The isthmus now provides road access via the Arthur Highway to Port Arthur, part of the Australian Convict Sites, a World Heritage Site that comprises eleven remnant penal sites originally built within the British Empire during the 18th and 19th centuries on fertile Australian coastal strips. Collectively, these sites, including Port Arthur, now represent, "...the best surviving examples of large-scale penal transportation and the colonial expansion of European powers through the presence and labour of convicts".[7]

Post office[edit]

The first Eagle Hawk Neck post office was open from 1875 until 1877. A post office opened on 11 January 1895 and closed in 1974.[8]


The shores of Norfolk Bay and Eaglehawk Neck form the western boundary, while the Tasman Sea forms the eastern.[9]

Road infrastructure[edit]

The A9 route (Arthur Highway) enters from the north and runs through to the south-west, where it exits. Route C338 (Blowhole Road / Tasmans Arch Road) starts at an intersection with A9 in the centre and runs south-east until it ends at Tasman Arch.[3][10]

See also[edit]


  1. ^ "Place Name Assignments List No. 561 (22089)" (PDF). Tasmanian Government Gazette. 2 June 2021. p. 489. Retrieved 28 February 2022.
  2. ^ "2016 Census QuickStats: Eaglehawk Neck". Australian Bureau of Statistics. 23 October 2017. Archived from the original on 12 March 2022. Retrieved 4 August 2020.
  3. ^ a b "Eaglehawk Neck". Placenames Tasmania. Select “Search”, enter "319T", click “Search”, select row, map is displayed, click “Details”. Retrieved 4 August 2020.
  4. ^ Cooper, Erin (31 March 2021). "Suicide Bay, site of Cape Grim Aboriginal massacre, to be renamed". ABC News. Archived from the original on 10 February 2022. Retrieved 1 April 2021.
  5. ^ "Dog Line". Discover Tasmania. Archived from the original on 6 October 2019. Retrieved 6 October 2019.
  6. ^ Robson, L. L.; Ward, Russel (1966). "Cash, Martin (1808–1877)". Australian Dictionary of Biography. Vol. 1. National Centre of Biography, Australian National University. ISSN 1833-7538. Retrieved 8 August 2015.
  7. ^ "Australian Convict Sites". World Heritage List. UNESCO. Archived from the original on 4 August 2010. Retrieved 2 August 2010.
  8. ^ "Post Office List". Premier Postal History. Premier Postal Auctions. Retrieved 16 June 2012.
  9. ^ Google (4 August 2020). "Eaglehawk Neck, Tasmania" (Map). Google Maps. Google. Retrieved 4 August 2020.
  10. ^ "Tasmanian Road Route Codes" (PDF). Department of Primary Industries, Parks, Water & Environment. May 2017. Archived from the original (PDF) on 1 August 2017. Retrieved 4 August 2020.

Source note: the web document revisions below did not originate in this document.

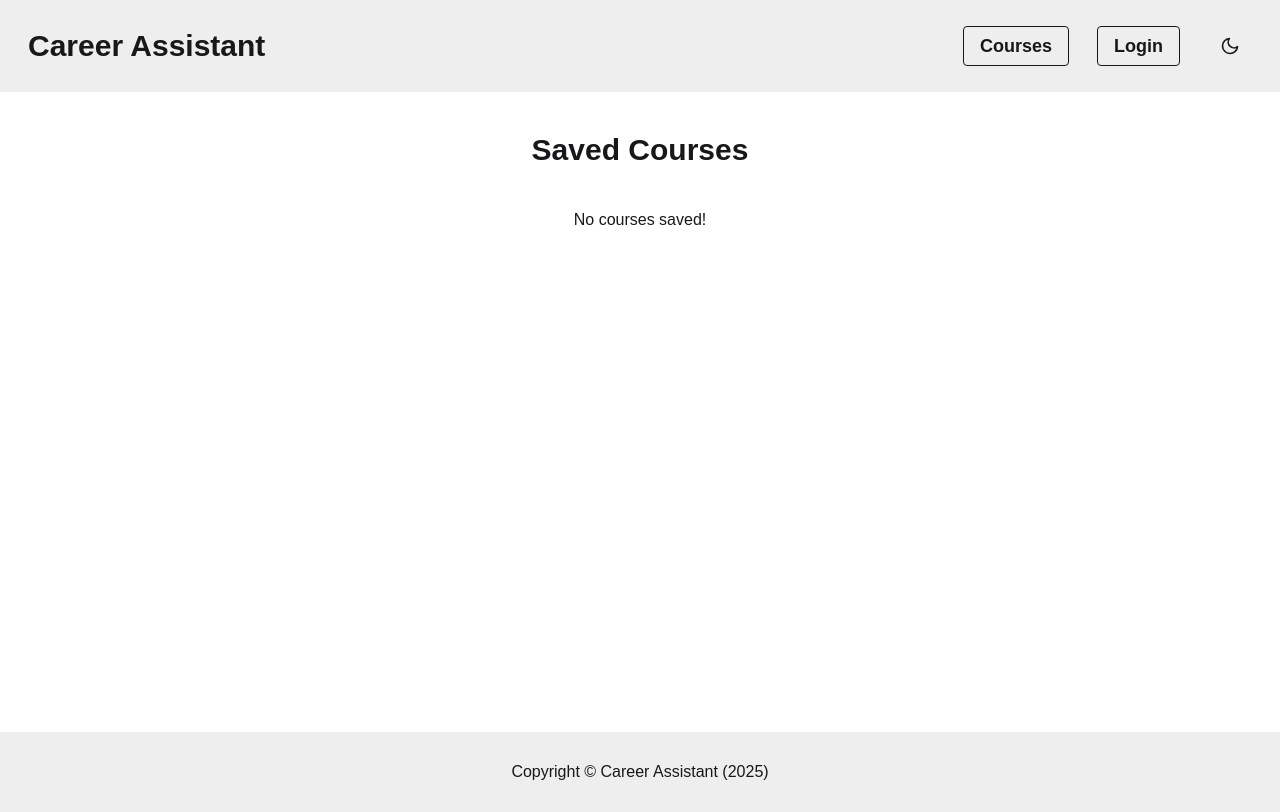
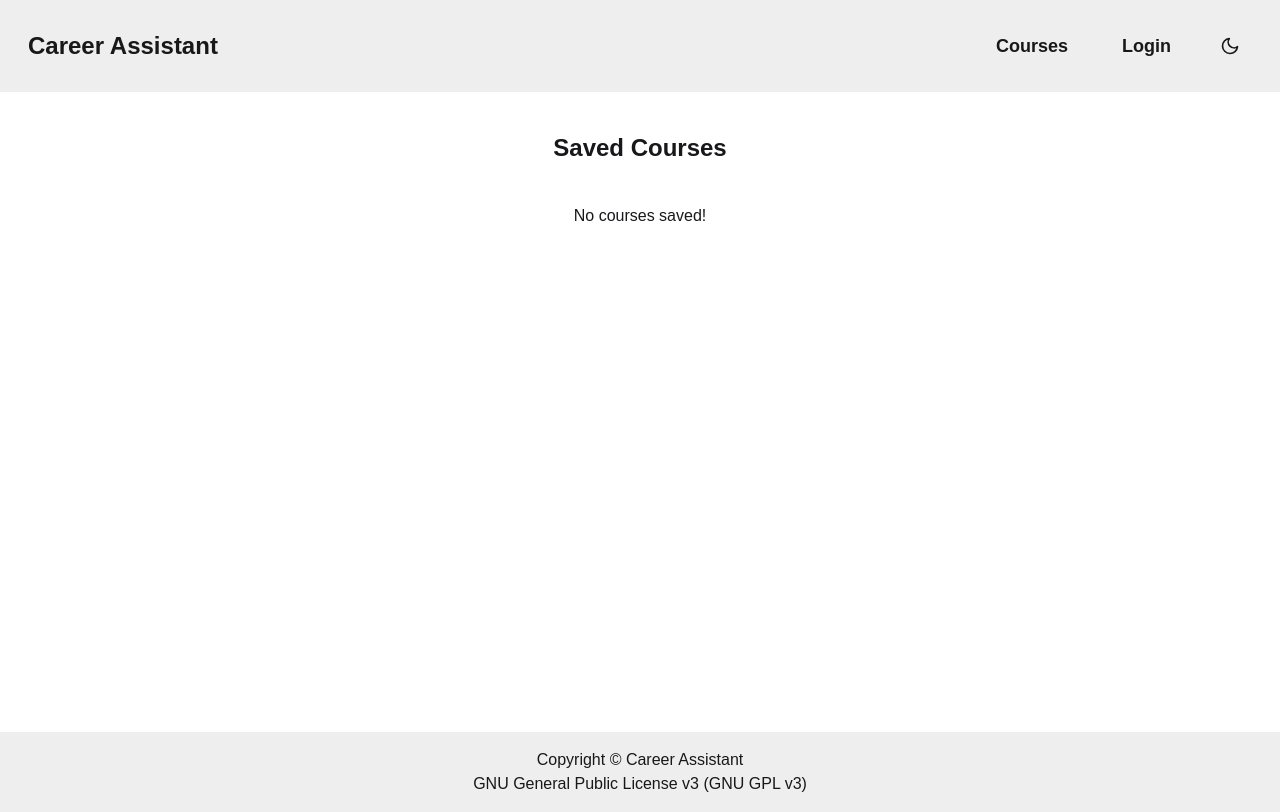
Before and after one commit to fayasnoushad/career-assistant, a Next.js app in the folder frontend/: page /saved in a window 1280 px wide. Built offline with nearby package versions, Linux system fonts and the light colour scheme; no server answers; a web font is replaced by a local one.

Commit message:
small change in header and footer

```diff
--- a/frontend/app/(courses)/components/Cards/Cards.tsx
+++ b/frontend/app/(courses)/components/Cards/Cards.tsx
@@ -34,7 +34,7 @@ function CourseCard({
 
   return (
     <div className="card-body">
-      <h2 className="card-title mb-2">{course.title}</h2>
+      <h3 className="card-title mb-2">{course.title}</h3>
       <span>
         <b>Channel:</b>{" "}
         <Link href={course.channel_link} target="_blank">
@@ -88,6 +88,7 @@ export default function Cards({
 }) {
   const [savedCourses, setSavedCourses] = useState(new Set());
   useEffect(() => {
+    if (!Cookies.get("token")) return;
     const fetchCourses = async () => {
       const response = await api.get("/courses/saved_courses/");
       const savedCourseSet = new Set();
--- a/frontend/app/(courses)/saved/page.tsx
+++ b/frontend/app/(courses)/saved/page.tsx
@@ -20,7 +20,7 @@ export default function SavedCourses() {
 
   return (
     <main className="flex flex-col items-center pb-10">
-      <h3 className="font-bold text-3xl my-10">Saved Courses</h3>
+      <h3 className="font-bold text-2xl my-10">Saved Courses</h3>
       {loading && <Loading />}
       {!loading && courses && courses.length > 0 && (
         <Cards content={courses} saved={true} />
--- a/frontend/app/components/Footer/Footer.tsx
+++ b/frontend/app/components/Footer/Footer.tsx
@@ -1,7 +1,13 @@
+import Link from "next/link";
+
 export default function Footer() {
   return (
-    <footer className="bg-base-300 min-h-[10vh] flex flex-col justify-center items-center">
-      Copyright &copy; Career Assistant (2025)
+    <footer className="bg-base-300 min-h-[10vh] flex flex-col justify-center items-center text-center">
+      <Link href="https://www.gnu.org/licenses/gpl-3.0.html" target="_block">
+        Copyright &copy; Career Assistant
+        <br />
+        GNU General Public License v3 (GNU GPL v3)
+      </Link>
     </footer>
   );
 }
--- a/frontend/app/components/Header/Header.tsx
+++ b/frontend/app/components/Header/Header.tsx
@@ -29,19 +29,19 @@ export default function Header() {
 
   return (
     <header className="min-h-[10vh] py-4 px-2 md:px-7 w-auto bg-base-300 flex flex-col md:flex md:flex-row justify-center items-center">
-      <Link href="/" className="text-3xl font-bold md:w-[50%] my-2">
+      <Link href="/" className="text-2xl font-bold md:w-[50%] my-2">
         Career Assistant
       </Link>
-      <div className="flex flex-row justify-center items-center md:ml-auto gap-7 font-bold my-2">
+      <div className="flex flex-row justify-center items-center md:ml-auto gap-5 font-bold my-2">
         <Link
-          className="btn btn-outline rounded font-bold text-lg"
+          className="btn btn-ghost rounded-lg font-bold text-lg"
           href="/courses/"
         >
           Courses
         </Link>
         {!loginStatus && (
           <Link
-            className="btn btn-outline rounded font-bold text-lg"
+            className="btn btn-ghost rounded-lg font-bold text-lg"
             href="/login/"
           >
             Login
@@ -51,7 +51,7 @@ export default function Header() {
         {loginStatus && (
           <div className="dropdown dropdown-end cursor-pointer">
             <div className="avatar" tabIndex={0} role="button">
-              <div className="ring-primary ring-offset-base-100 w-12 rounded-full ring-2 ring-offset-2 hover:opacity-[0.8]">
+              <div className="ring-primary ring-offset-base-100 w-8 rounded-full ring-2 ring-offset-2 hover:opacity-[0.8]">
                 <img src="https://img.daisyui.com/images/profile/demo/spiderperson@192.webp" />
               </div>
             </div>
```
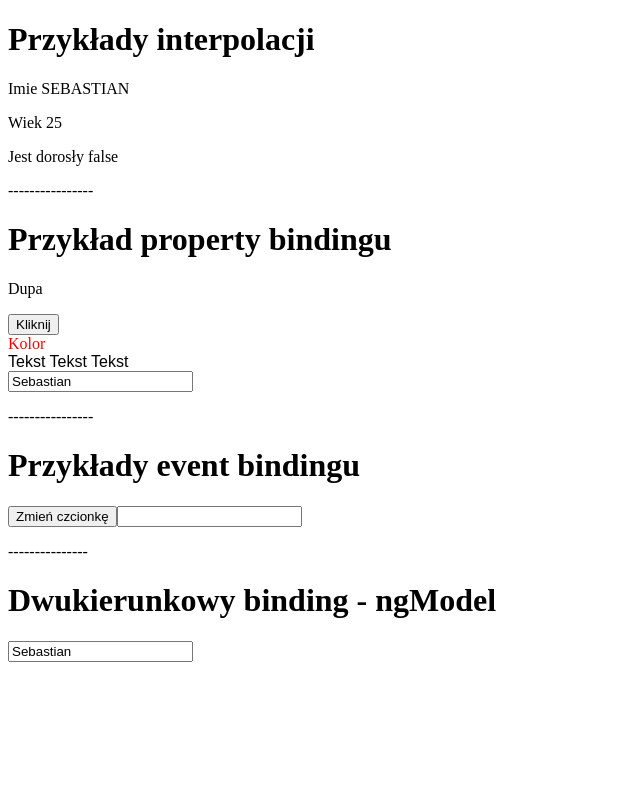
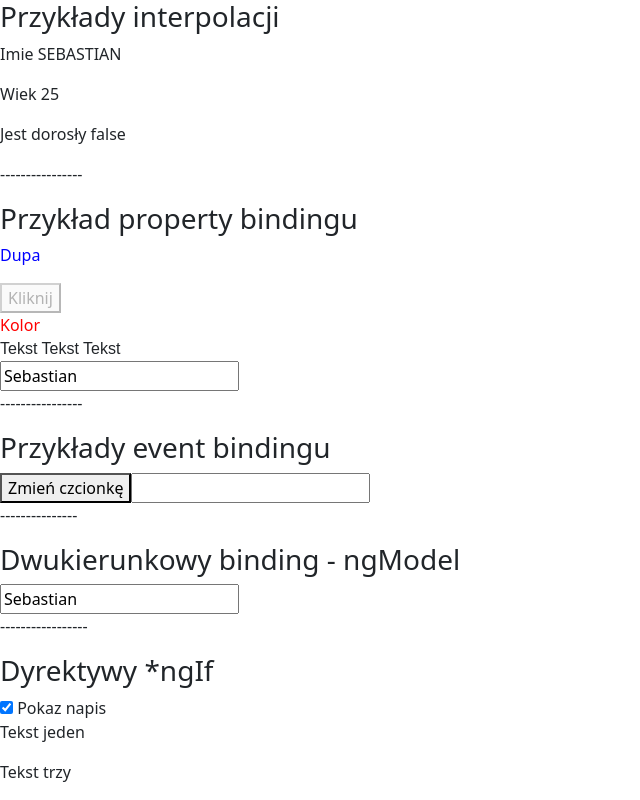
Before and after one commit to sebastianpgab/BusinessBuddyFront, an Angular app: page / in a window 1280 px wide. Shown: the whole page, without its empty margins (0-640 px from the left). Built offline with nearby package versions, Linux system fonts and the light colour scheme.

Commit message:
Explore ngIf, ng-template usage add bootstrap

```diff
--- a/angular.json
+++ b/angular.json
@@ -52,7 +52,8 @@
               "src/assets"
             ],
             "styles": [
-              "src/styles.scss"
+              "src/styles.scss",
+              "node_modules/bootstrap/dist/css/bootstrap.min.css"
             ],
             "scripts": []
           },
--- a/package.json
+++ b/package.json
@@ -18,6 +18,7 @@
     "@angular/platform-browser": "^14.1.0",
     "@angular/platform-browser-dynamic": "^14.1.0",
     "@angular/router": "^14.1.0",
+    "bootstrap": "^5.3.2",
     "rxjs": "~7.5.0",
     "tslib": "^2.3.0",
     "zone.js": "~0.11.4"
--- a/src/app/app.component.ts
+++ b/src/app/app.component.ts
@@ -1,16 +1,17 @@
-import { Component } from '@angular/core';
+import { Component} from '@angular/core';
+
 
 @Component({
   selector: 'app-root',
   template: `
 
-   <h1>Przykłady interpolacji</h1>
+   <h3>Przykłady interpolacji</h3>
    <p>Imie {{name.toUpperCase()}}</p>
    <p>Wiek {{25}}</p>
    <p>Jest dorosły {{isAdult}}</p>
 
    <p>----------------</p>
-   <h1>Przykład property bindingu</h1>
+   <h3>Przykład property bindingu</h3>
    <p [class.changeColour] = "isActiv">Dupa</p>
    <button [disabled] = "isActiv">Kliknij</button>
    <div [style.color]="isHighlighted ? 'red' : 'blue'">Kolor</div>
@@ -18,14 +19,28 @@ import { Component } from '@angular/core';
    <input [value]= "name">
 
    <p>----------------</p>
-   <h1>Przykłady event bindingu</h1>
+   <h3>Przykłady event bindingu</h3>
    <button (click)="changeFontMethod()" type="button" >Zmień czcionkę</button>
    <input type="text" (input)="onInputChange($event)">
 
    <p>---------------</p>
-   <h1>Dwukierunkowy binding - ngModel</h1>
+   <h3>Dwukierunkowy binding - ngModel</h3>
 
    <input type="text" [(ngModel)]= "name">
+
+   <p>-----------------</p>
+   <h3>Dyrektywy *ngIf</h3>
+
+   <div type="button">
+    <label> <input type="checkbox" [(ngModel)]="isActiv"> Pokaz napis</label>
+   </div>
+
+   <div *ngIf="isActiv; then tekst1 else tekst2"></div>
+   <ng-template #tekst1> <p>Tekst jeden<p> </ng-template>
+   <ng-template #tekst2> <p>Tekst dwa<p> </ng-template>
+
+   <div *ngIf="isActiv"><p>Tekst trzy</p></div>
+
 
   `,
   styles: [
@@ -40,7 +55,7 @@ export class AppComponent {
   name = 'Sebastian';
   age = 25
   isAdult = false;
-  isActiv = false;
+  isActiv = true;
   isHighlighted = true;
   changeFont:boolean = true;
 
```
Also changed, not shown: 1 other file (tests, documents, lock files or other folders).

Further reading[edit]

  • Storey, Shirley; Storey, Peter (1990). Tasman tracks: 25 walks on the Tasman and Forestier Peninsulas. Koonya Press. ISBN 0-6460-1870-1.

External links[edit]